They seemed never to have made the connection, so I improvised a bit on the theme and the look on their faces was extraordinary. As I mentioned some of the struggles the Holy Family would have gone through, being homeless in a strange place, one of the women whispered out loud, “God love them”.


I had just read G.K. Chesterton’s wonderful poem about Bethlehem, so I was able to share with them his insight into the homelessness of the Child Jesus: “A child in a foul stable,/Where the beasts feed and foam;/Only where He was homeless/Are you and I at home”.

In Christ, God became homeless so that we could cease to be homeless; he stepped into the darkness to lead us into the light; he allowed himself to feel the freezing cold so as to draw us into the warmth of his presence. Very simply, the child born in Bethlehem is our way home.

And this year above all years, we feel the need for home. How often have we described 2020 as a “strange year”? It has certainly been an unhomely year for many of us. Even our Christmas celebrations have been muted. Comfort, contact, community – all these things which make us feel at home, all have been taken away to varying degrees, plunging us into a certain kind of homelessness.


This is immensely painful, but it can be a reminder too that, for us Christians, this world is not our ultimate home, and being at home – truly, safely, peacefully at home – means being with God, in this life and the next. And at Christmas we recall with joy that it is God who takes the initiative in this encounter, God who comes to be with us: “Only where He was homeless are you and I at home”.


Enduring in a place of danger

“Only where he was homeless are you and I at home”: the Cistercian monks of Tibhirine knew how true this was. They were martyred 25 years ago in Algeria, but before their murder they received many death threats. They knew perfectly well that staying on in this mission territory was dangerous. Their north-African home had become a strange, unhomely place, and some encouraged them to return to the comfort of France. But in the mystery of Christmas they found the strength to stay. Their prior Christian de Chergé wrote: “We must find in the mystery of the Incarnation our true reasons for staying here, despite the threats. Christmas is about Emmanuel, God silently present”.

They found the strength to stay, to endure joyfully in a place of danger, to live hopefully in strange times, because they knew that God was with them in the child Jesus. This little child, Fr Christian preached at their last midnight Mass, came to each of them to be held in their arms, and to offer to each a way forward, “the little way of Christmas”, a way home.


Making homes merry with Christ-centred carols

It has been very painful for congregations not to be able to welcome the birth of Christ by singing familiar Christmas carols. Churches normally filled with joyful voices have been strangely silent this Christmas. All the more reason, then, we should make sure our homes are filled this season with the merriness of Christ-centred carols. With the help of the Internet, we can even access Christmas music from around the world.

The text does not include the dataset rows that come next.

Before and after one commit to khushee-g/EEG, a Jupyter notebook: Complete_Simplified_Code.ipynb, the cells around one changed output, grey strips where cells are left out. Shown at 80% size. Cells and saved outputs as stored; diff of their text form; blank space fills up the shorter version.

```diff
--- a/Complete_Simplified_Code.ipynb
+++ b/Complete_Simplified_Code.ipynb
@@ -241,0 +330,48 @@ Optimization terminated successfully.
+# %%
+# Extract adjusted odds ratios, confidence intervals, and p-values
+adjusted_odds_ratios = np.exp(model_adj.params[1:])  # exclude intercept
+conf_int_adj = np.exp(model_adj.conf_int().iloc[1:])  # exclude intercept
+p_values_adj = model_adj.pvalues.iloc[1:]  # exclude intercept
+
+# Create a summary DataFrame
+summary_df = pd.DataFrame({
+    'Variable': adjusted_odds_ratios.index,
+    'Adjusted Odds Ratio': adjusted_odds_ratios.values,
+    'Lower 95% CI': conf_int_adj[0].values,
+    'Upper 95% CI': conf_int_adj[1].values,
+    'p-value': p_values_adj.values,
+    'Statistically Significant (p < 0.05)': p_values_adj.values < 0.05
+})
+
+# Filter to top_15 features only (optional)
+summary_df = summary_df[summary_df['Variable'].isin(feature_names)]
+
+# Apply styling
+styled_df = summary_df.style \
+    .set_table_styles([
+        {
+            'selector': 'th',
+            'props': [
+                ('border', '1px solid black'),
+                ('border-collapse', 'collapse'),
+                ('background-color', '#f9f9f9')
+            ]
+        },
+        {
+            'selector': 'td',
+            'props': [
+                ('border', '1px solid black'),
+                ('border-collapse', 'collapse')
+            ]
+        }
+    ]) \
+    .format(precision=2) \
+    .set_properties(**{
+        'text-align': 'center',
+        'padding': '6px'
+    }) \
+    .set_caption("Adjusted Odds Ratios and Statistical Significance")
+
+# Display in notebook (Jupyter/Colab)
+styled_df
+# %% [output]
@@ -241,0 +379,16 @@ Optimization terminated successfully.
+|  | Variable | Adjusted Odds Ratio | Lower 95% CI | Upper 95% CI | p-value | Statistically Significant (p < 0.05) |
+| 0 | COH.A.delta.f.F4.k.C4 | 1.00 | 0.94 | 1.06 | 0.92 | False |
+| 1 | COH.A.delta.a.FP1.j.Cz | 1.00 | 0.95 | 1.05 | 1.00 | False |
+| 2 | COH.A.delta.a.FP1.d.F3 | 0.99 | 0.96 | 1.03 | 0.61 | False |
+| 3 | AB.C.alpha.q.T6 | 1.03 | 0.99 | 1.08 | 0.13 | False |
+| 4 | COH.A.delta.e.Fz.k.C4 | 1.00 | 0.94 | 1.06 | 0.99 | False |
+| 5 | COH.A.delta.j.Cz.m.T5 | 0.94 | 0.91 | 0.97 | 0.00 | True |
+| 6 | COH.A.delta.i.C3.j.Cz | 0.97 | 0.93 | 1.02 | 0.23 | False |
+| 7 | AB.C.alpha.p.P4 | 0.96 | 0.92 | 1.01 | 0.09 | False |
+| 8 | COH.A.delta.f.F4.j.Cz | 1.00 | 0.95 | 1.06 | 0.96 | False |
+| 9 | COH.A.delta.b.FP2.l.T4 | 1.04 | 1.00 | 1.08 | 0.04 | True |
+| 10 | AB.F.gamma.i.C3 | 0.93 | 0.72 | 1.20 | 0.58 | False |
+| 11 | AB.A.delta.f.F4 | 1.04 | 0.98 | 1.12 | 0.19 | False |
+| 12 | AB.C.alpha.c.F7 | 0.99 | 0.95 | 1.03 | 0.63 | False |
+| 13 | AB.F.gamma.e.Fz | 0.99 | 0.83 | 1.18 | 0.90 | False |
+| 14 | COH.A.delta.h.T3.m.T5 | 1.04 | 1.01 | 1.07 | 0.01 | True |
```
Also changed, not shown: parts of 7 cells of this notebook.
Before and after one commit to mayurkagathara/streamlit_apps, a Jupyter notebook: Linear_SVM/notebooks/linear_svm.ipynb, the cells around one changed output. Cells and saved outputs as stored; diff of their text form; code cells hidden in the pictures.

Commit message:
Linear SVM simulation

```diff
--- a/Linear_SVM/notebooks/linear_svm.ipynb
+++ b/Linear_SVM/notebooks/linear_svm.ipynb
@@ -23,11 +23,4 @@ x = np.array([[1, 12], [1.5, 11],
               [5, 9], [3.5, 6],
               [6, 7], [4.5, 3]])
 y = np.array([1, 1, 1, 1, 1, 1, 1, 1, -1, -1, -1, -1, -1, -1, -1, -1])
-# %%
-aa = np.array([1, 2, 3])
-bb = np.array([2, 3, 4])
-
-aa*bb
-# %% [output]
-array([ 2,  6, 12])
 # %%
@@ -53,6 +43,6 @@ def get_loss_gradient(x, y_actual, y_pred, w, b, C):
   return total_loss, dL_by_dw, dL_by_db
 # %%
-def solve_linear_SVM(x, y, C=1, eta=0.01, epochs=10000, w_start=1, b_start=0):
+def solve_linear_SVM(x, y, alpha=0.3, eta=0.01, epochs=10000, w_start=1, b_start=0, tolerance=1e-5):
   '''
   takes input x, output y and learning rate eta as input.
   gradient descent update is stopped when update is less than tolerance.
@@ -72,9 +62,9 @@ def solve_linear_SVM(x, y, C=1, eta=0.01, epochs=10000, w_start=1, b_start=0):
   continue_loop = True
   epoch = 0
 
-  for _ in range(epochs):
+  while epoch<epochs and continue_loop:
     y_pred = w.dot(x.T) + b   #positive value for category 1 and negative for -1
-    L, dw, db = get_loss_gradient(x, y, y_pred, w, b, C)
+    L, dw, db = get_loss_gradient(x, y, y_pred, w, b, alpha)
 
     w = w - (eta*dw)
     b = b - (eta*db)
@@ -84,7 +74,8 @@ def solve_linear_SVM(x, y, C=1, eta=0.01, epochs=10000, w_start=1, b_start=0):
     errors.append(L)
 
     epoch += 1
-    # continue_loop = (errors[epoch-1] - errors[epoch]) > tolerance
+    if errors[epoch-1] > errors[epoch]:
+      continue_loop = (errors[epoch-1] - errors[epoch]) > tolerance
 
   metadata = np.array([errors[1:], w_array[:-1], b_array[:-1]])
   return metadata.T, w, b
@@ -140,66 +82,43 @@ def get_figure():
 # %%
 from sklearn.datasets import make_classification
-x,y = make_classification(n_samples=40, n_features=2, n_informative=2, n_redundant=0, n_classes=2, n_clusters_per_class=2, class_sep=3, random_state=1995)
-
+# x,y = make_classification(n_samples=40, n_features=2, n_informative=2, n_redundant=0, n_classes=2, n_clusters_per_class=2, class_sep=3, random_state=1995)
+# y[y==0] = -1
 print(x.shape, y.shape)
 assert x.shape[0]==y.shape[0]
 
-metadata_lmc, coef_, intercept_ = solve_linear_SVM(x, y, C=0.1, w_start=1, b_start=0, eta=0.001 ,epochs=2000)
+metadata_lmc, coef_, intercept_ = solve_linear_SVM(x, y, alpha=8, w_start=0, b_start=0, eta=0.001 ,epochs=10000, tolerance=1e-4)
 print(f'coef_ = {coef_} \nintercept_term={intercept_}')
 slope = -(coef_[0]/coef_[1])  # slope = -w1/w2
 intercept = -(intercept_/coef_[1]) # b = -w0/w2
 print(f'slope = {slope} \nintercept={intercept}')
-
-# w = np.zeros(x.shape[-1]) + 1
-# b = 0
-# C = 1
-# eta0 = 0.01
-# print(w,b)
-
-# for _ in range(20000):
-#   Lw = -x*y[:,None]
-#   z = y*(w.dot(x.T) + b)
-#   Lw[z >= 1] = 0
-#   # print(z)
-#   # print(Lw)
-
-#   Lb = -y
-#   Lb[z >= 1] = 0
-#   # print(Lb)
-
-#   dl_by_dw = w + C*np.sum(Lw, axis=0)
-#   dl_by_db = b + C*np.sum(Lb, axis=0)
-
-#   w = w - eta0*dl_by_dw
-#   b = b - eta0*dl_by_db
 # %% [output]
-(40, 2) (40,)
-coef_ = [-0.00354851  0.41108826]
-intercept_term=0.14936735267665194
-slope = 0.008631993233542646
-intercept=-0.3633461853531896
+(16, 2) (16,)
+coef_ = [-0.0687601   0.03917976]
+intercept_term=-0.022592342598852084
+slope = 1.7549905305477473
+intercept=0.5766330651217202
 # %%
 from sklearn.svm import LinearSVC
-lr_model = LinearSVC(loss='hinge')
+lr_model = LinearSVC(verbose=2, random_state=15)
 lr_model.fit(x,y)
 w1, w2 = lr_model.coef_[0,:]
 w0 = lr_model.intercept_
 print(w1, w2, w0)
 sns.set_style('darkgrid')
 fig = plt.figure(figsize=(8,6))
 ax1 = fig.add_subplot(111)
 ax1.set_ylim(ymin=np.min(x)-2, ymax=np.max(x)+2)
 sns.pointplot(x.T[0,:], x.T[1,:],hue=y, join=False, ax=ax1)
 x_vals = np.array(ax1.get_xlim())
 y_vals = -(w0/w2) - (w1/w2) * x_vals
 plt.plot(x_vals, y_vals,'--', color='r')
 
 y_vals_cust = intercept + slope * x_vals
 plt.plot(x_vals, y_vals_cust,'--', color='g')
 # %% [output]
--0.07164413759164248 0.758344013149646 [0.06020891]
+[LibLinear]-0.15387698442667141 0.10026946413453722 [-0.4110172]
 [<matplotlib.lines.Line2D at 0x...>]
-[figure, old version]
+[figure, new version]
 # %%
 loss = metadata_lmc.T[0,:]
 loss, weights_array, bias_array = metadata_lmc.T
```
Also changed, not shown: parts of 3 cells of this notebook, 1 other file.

I love the ‘Carol of the Birds’ and ‘RiuRiu Chiu’ from Spain, as well as the French song, ‘Il est né le divin enfant’. But nothing can beat the Kilmore Carols, especially the haunting ‘Jerusalem, our happy home’, which stirs up the Christian hope of heaven, a hope made possible by the Christ-child: “Jerusalem our happy home, When shall we come to thee?/When shall our sorrows have an end? Thy joys when shall we see?/There’s cinnamon that scenteth sweet, there palms spring on the ground;/No tongue can tell, no heart can think what joys do there abound”.